Scan the listing below. Return every line containing the string "para".
**********
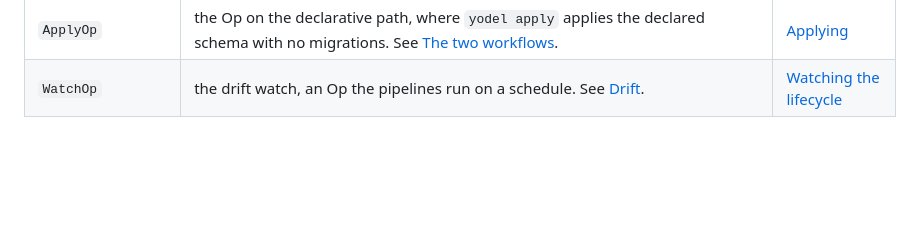
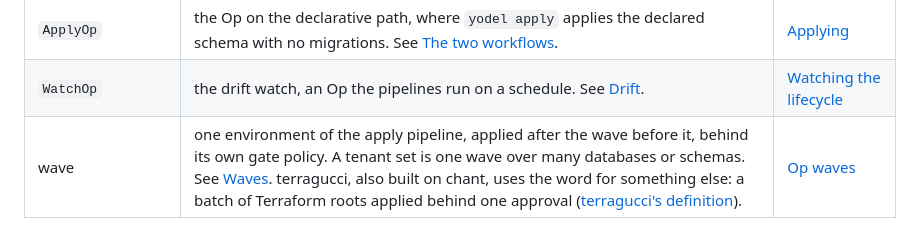
Before and after one commit to INTENTIUS/sql-yodeler, a Markdown page: docs/glossary.md, the part around the change. Rendered like a GitHub page; blank space fills up the shorter version.

```diff
--- a/docs/glossary.md
+++ b/docs/glossary.md
@@ -22,3 +22,4 @@ SQL Yodeler is built on chant. These are the chant terms the docs and yodel's ou
 | emulator | a local ClickHouse and Postgres in Docker for trying yodel: `npx chant emulator up --lexicon sql`. ClickHouse on `http://127.0.0.1:8123` (user `default`, no password), Postgres on `127.0.0.1:5432` (user `postgres`, password `chant`). | [chant emulator](https://intentius.io/chant/cli/emulator/) |
 | `ApplyOp` | the Op on the declarative path, where `yodel apply` applies the declared schema with no migrations. See [The two workflows](workflows.md). | [Applying](https://intentius.io/chant/lexicons/sql/applying/) |
 | `WatchOp` | the drift watch, an Op the pipelines run on a schedule. See [Drift](drift.md). | [Watching the lifecycle](https://intentius.io/chant/guide/watching-lifecycle/) |
+| wave | one environment of the apply pipeline, applied after the wave before it, behind its own gate policy. A tenant set is one wave over many databases or schemas. See [Waves](approval.md#waves-a-gate-per-environment). terragucci, also built on chant, uses the word for something else: a batch of Terraform roots applied behind one approval ([terragucci's definition](https://intentius.io/terragucci/concepts/glossary/#wave)). | [Op waves](https://intentius.io/chant/guide/op-waves/) |
```
Also changed, not shown: docs/approval.md (+1 -1 lines).
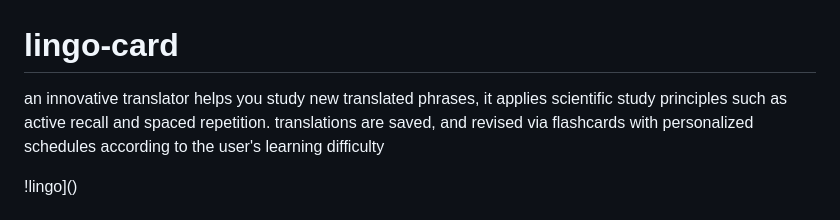
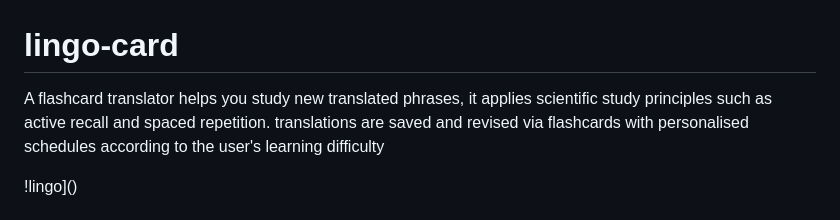
Before and after one commit to m02aha/lingo-card, a Markdown page: README.md, the part around the change. GitHub-like rendering.

```diff
--- a/README.md
+++ b/README.md
@@ -1,5 +1,5 @@
 # lingo-card
-an innovative translator helps you study new translated phrases, it applies scientific study principles such  as active recall and spaced repetition. translations are saved, and revised via flashcards with personalized schedules according to the user's  learning difficulty
+A flashcard translator helps you study new translated phrases, it applies scientific study principles such  as active recall and spaced repetition. translations are saved and revised via flashcards with personalised schedules according to the user's  learning difficulty
 
 
 !lingo]()
```
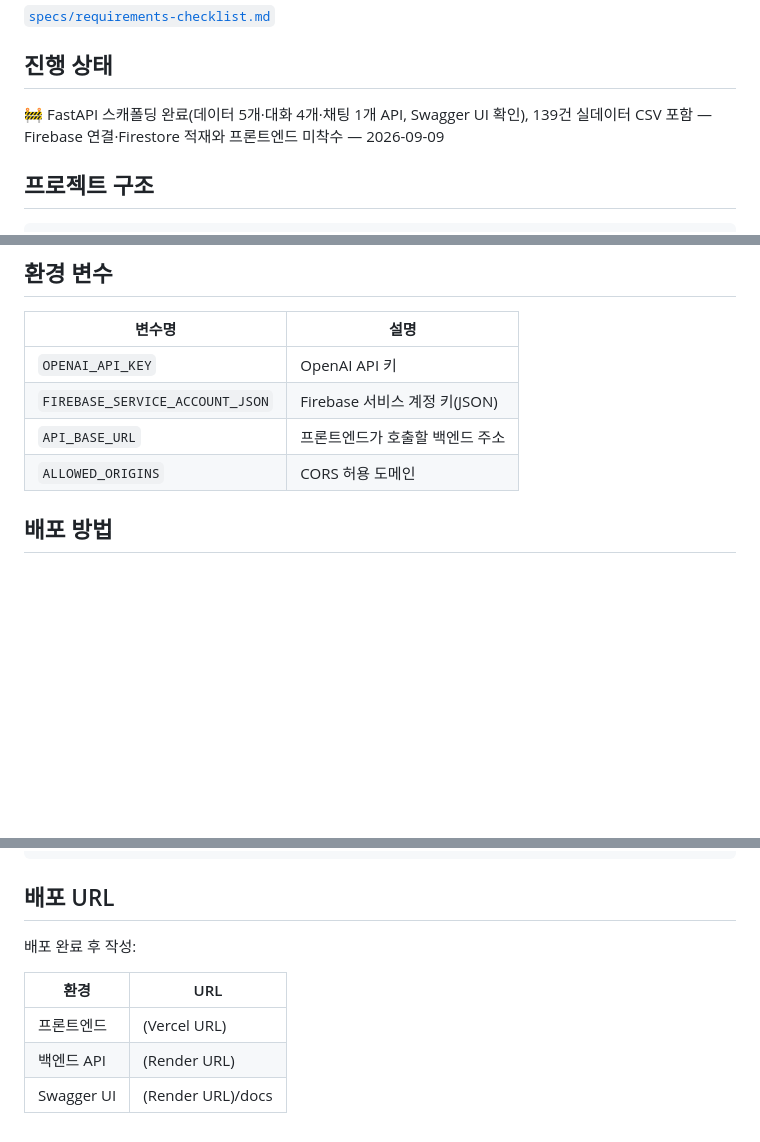
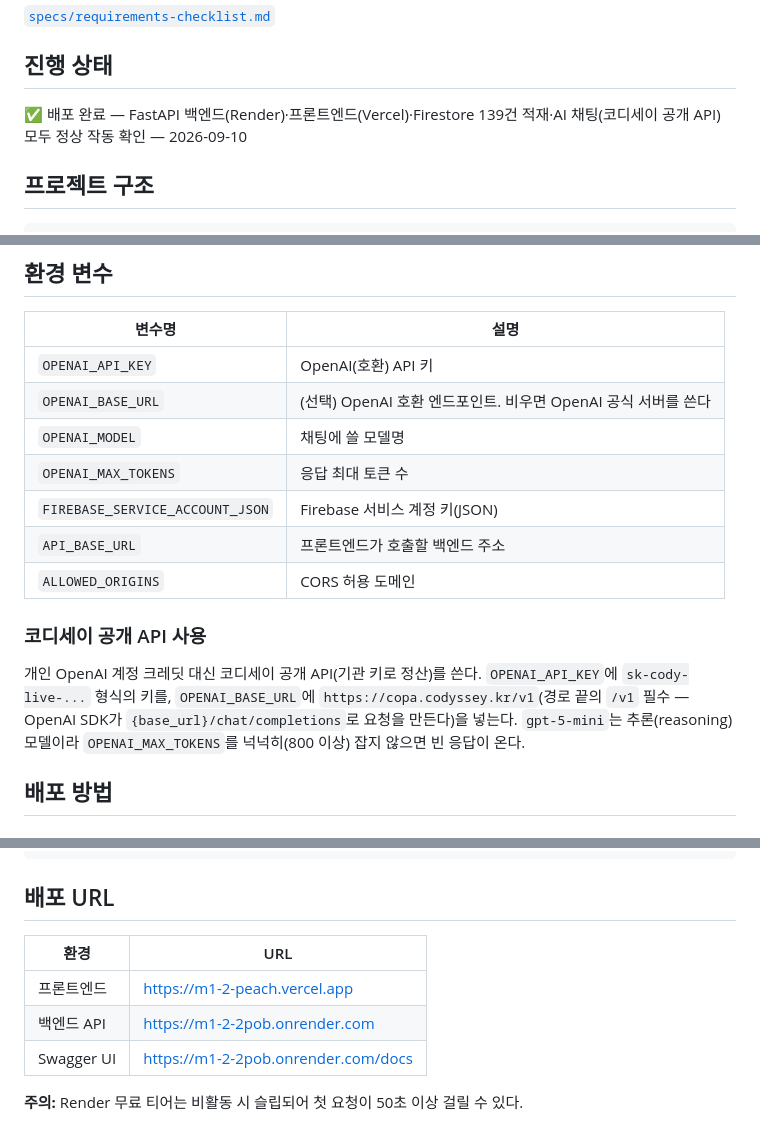
Before and after one commit to linkcontent7-huisun/M1-2, a Markdown page: README.md, 3 parts joined by grey strips. Drawn GitHub-style; blank space fills up the shorter version.

Commit message:
docs: 배포 URL과 진행 상태를 최종 반영한다
Render 백엔드·Vercel 프론트엔드·Firestore 139건 적재·코디세이 공개
API 연동까지 배포가 완료되어 README의 진행 상태와 배포 URL 표를 채운다.

Co-Authored-By: Claude Sonnet 5 <noreply@anthropic.com>

```diff
--- a/README.md
+++ b/README.md
@@ -21,7 +21,7 @@
 
 ## 진행 상태
 
-🚧 FastAPI 스캐폴딩 완료(데이터 5개·대화 4개·채팅 1개 API, Swagger UI 확인), 139건 실데이터 CSV 포함 — Firebase 연결·Firestore 적재와 프론트엔드 미착수 — 2026-09-09
+✅ 배포 완료 — FastAPI 백엔드(Render)·프론트엔드(Vercel)·Firestore 139건 적재·AI 채팅(코디세이 공개 API) 모두 정상 작동 확인 — 2026-09-10
 
 ## 프로젝트 구조
 
@@ -78,10 +78,22 @@ python scripts/import_foreign_visitors.py
 
 | 변수명 | 설명 |
 |---|---|
-| `OPENAI_API_KEY` | OpenAI API 키 |
+| `OPENAI_API_KEY` | OpenAI(호환) API 키 |
+| `OPENAI_BASE_URL` | (선택) OpenAI 호환 엔드포인트. 비우면 OpenAI 공식 서버를 쓴다 |
+| `OPENAI_MODEL` | 채팅에 쓸 모델명 |
+| `OPENAI_MAX_TOKENS` | 응답 최대 토큰 수 |
 | `FIREBASE_SERVICE_ACCOUNT_JSON` | Firebase 서비스 계정 키(JSON) |
 | `API_BASE_URL` | 프론트엔드가 호출할 백엔드 주소 |
 | `ALLOWED_ORIGINS` | CORS 허용 도메인 |
+
+### 코디세이 공개 API 사용
+
+개인 OpenAI 계정 크레딧 대신 코디세이 공개 API(기관 키로 정산)를 쓴다.
+`OPENAI_API_KEY`에 `sk-cody-live-...` 형식의 키를, `OPENAI_BASE_URL`에
+`https://copa.codyssey.kr/v1`(경로 끝의 `/v1` 필수 — OpenAI SDK가
+`{base_url}/chat/completions`로 요청을 만든다)을 넣는다. `gpt-5-mini`는
+추론(reasoning) 모델이라 `OPENAI_MAX_TOKENS`를 넉넉히(800 이상) 잡지 않으면
+빈 응답이 온다.
 
 ## 배포 방법
 
@@ -135,10 +147,10 @@ vercel --prod
 
 ## 배포 URL
 
-배포 완료 후 작성:
-
 | 환경 | URL |
 |---|---|
-| 프론트엔드 | (Vercel URL) |
-| 백엔드 API | (Render URL) |
-| Swagger UI | (Render URL)/docs |
+| 프론트엔드 | <https://m1-2-peach.vercel.app> |
+| 백엔드 API | <https://m1-2-2pob.onrender.com> |
+| Swagger UI | <https://m1-2-2pob.onrender.com/docs> |
+
+**주의:** Render 무료 티어는 비활동 시 슬립되어 첫 요청이 50초 이상 걸릴 수 있다.
```
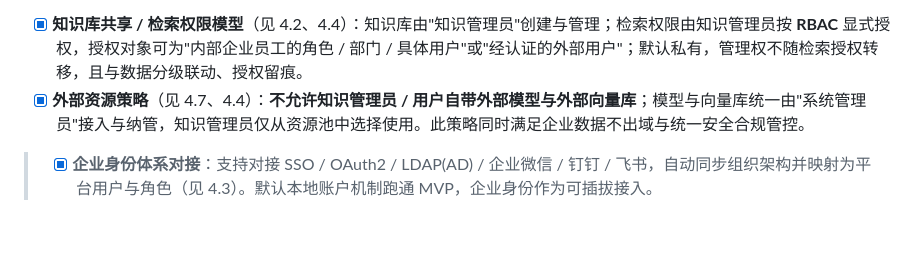
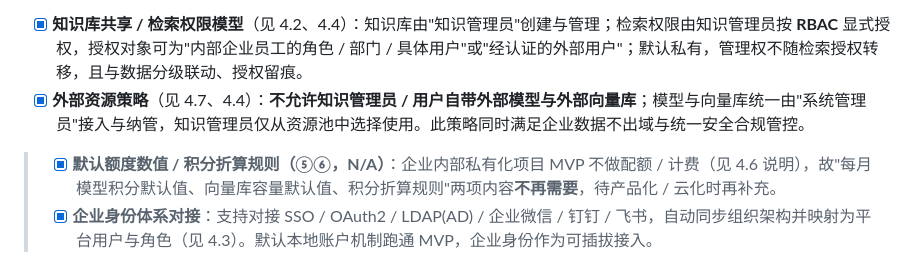
Before and after one commit to qoobots/qoorag, a Markdown page: .docs/00_头脑风暴文档.md, the part around the change. Rendered like a GitHub page; blank space fills up the shorter version.

Commit message:
docs: 标记默认额度数值与积分折算规则(⑤⑥)为N/A，内部MVP不做配额计费

```diff
--- a/.docs/00_头脑风暴文档.md
+++ b/.docs/00_头脑风暴文档.md
@@ -307,6 +307,7 @@
 > - [x] **用户开通方式**（见 4.4）：企业内部项目**不开放公网自助注册**；账号仅来自"系统管理员创建"（MVP 默认）或"SSO / LDAP 企业身份同步自动开通"。
 - [x] **知识库共享 / 检索权限模型**（见 4.2、4.4）：知识库由"知识管理员"创建与管理；检索权限由知识管理员按 **RBAC** 显式授权，授权对象可为"内部企业员工的角色 / 部门 / 具体用户"或"经认证的外部用户"；默认私有，管理权不随检索授权转移，且与数据分级联动、授权留痕。
 - [x] **外部资源策略**（见 4.7、4.4）：**不允许知识管理员 / 用户自带外部模型与外部向量库**；模型与向量库统一由"系统管理员"接入与纳管，知识管理员仅从资源池中选择使用。此策略同时满足企业数据不出域与统一安全合规管控。
+> - [x] **默认额度数值 / 积分折算规则（⑤⑥，N/A）**：企业内部私有化项目 MVP 不做配额 / 计费（见 4.6 说明），故"每月模型积分默认值、向量库容量默认值、积分折算规则"两项内容**不再需要**，待产品化 / 云化时再补充。
 > - [x] **企业身份体系对接**：支持对接 SSO / OAuth2 / LDAP(AD) / 企业微信 / 钉钉 / 飞书，自动同步组织架构并映射为平台用户与角色（见 4.3）。默认本地账户机制跑通 MVP，企业身份作为可插拔接入。
 
 - [x] **默认技术栈**（见第 7 章）：后端 Java + Spring Boot，前端纯 HTML5 / CSS3 / JS，关系库 PostgreSQL + pgvector，异步用 Spring 异步 + Redis / RabbitMQ，Docker Compose 部署。
```
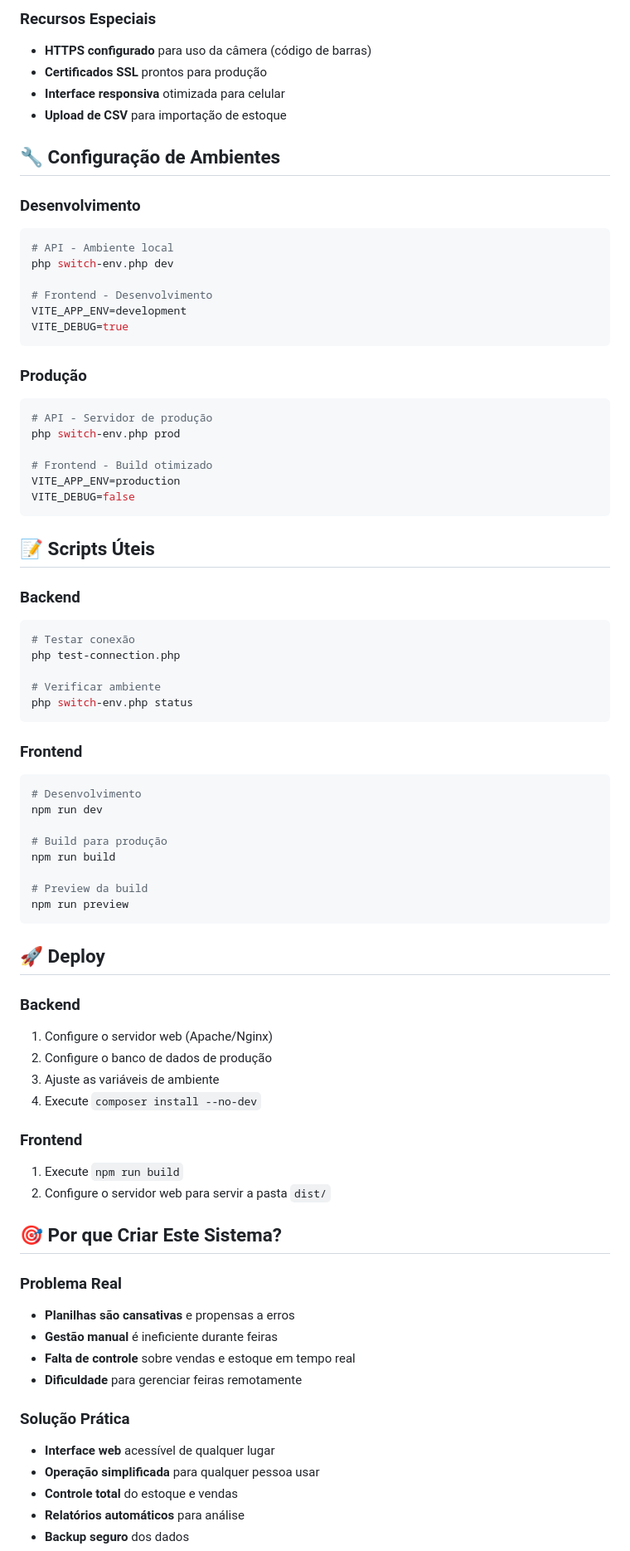
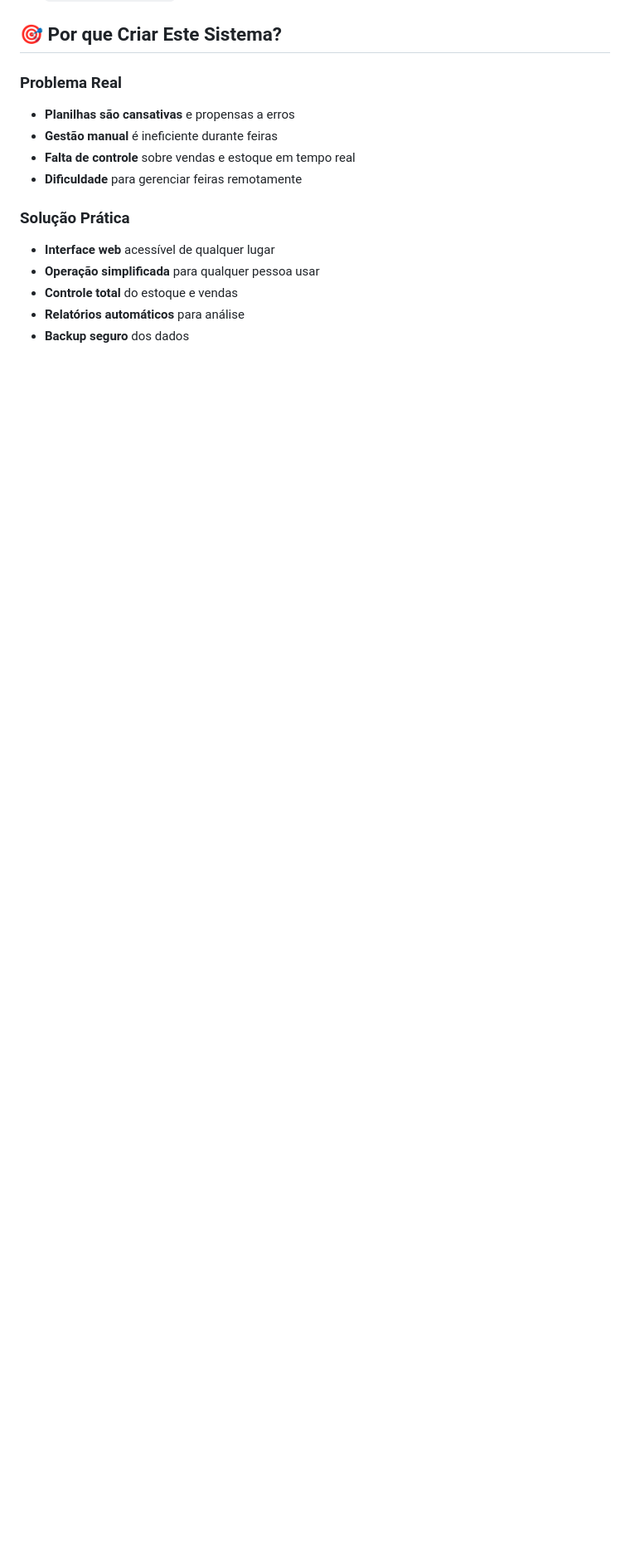
Before and after one commit to lulinucs/lulibros2, a Markdown page: README.md, the part around the change printed below. Shown: that part at 83% size. Drawn GitHub-style; blank space fills up the shorter version.

````diff
--- a/README.md
+++ b/README.md
@@ -194,65 +102,3 @@ npm run dev
-### **Recursos Especiais**
-- **HTTPS configurado** para uso da câmera (código de barras)
-- **Certificados SSL** prontos para produção
-- **Interface responsiva** otimizada para celular
-- **Upload de CSV** para importação de estoque
-
-## 🔧 Configuração de Ambientes
-
-### **Desenvolvimento**
-```bash
-# API - Ambiente local
-php switch-env.php dev
-
-# Frontend - Desenvolvimento
-VITE_APP_ENV=development
-VITE_DEBUG=true
-```
-
-### **Produção**
-```bash
-# API - Servidor de produção
-php switch-env.php prod
-
-# Frontend - Build otimizado
-VITE_APP_ENV=production
-VITE_DEBUG=false
-```
-
-## 📝 Scripts Úteis
-
-### Backend
-```bash
-# Testar conexão
-php test-connection.php
-
-# Verificar ambiente
-php switch-env.php status
-```
-
-### Frontend
-```bash
-# Desenvolvimento
-npm run dev
-
-# Build para produção
-npm run build
-
-# Preview da build
-npm run preview
-```
-
-## 🚀 Deploy
-
-### Backend
-1. Configure o servidor web (Apache/Nginx)
-2. Configure o banco de dados de produção
-3. Ajuste as variáveis de ambiente
-4. Execute `composer install --no-dev`
-
-### Frontend
-1. Execute `npm run build`
-2. Configure o servidor web para servir a pasta `dist/`
 
 ## 🎯 **Por que Criar Este Sistema?**
 
````
Also changed, not shown: other parts of README.md (+45 -137 lines).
**********
Written reply>
-- **HTTPS configurado** para uso da câmera (código de barras)
-- **Certificados SSL** prontos para produção
-- **Interface responsiva** otimizada para celular
-- **Upload de CSV** para importação de estoque
-# Build para produção
-2. Configure o servidor web para servir a pasta `dist/`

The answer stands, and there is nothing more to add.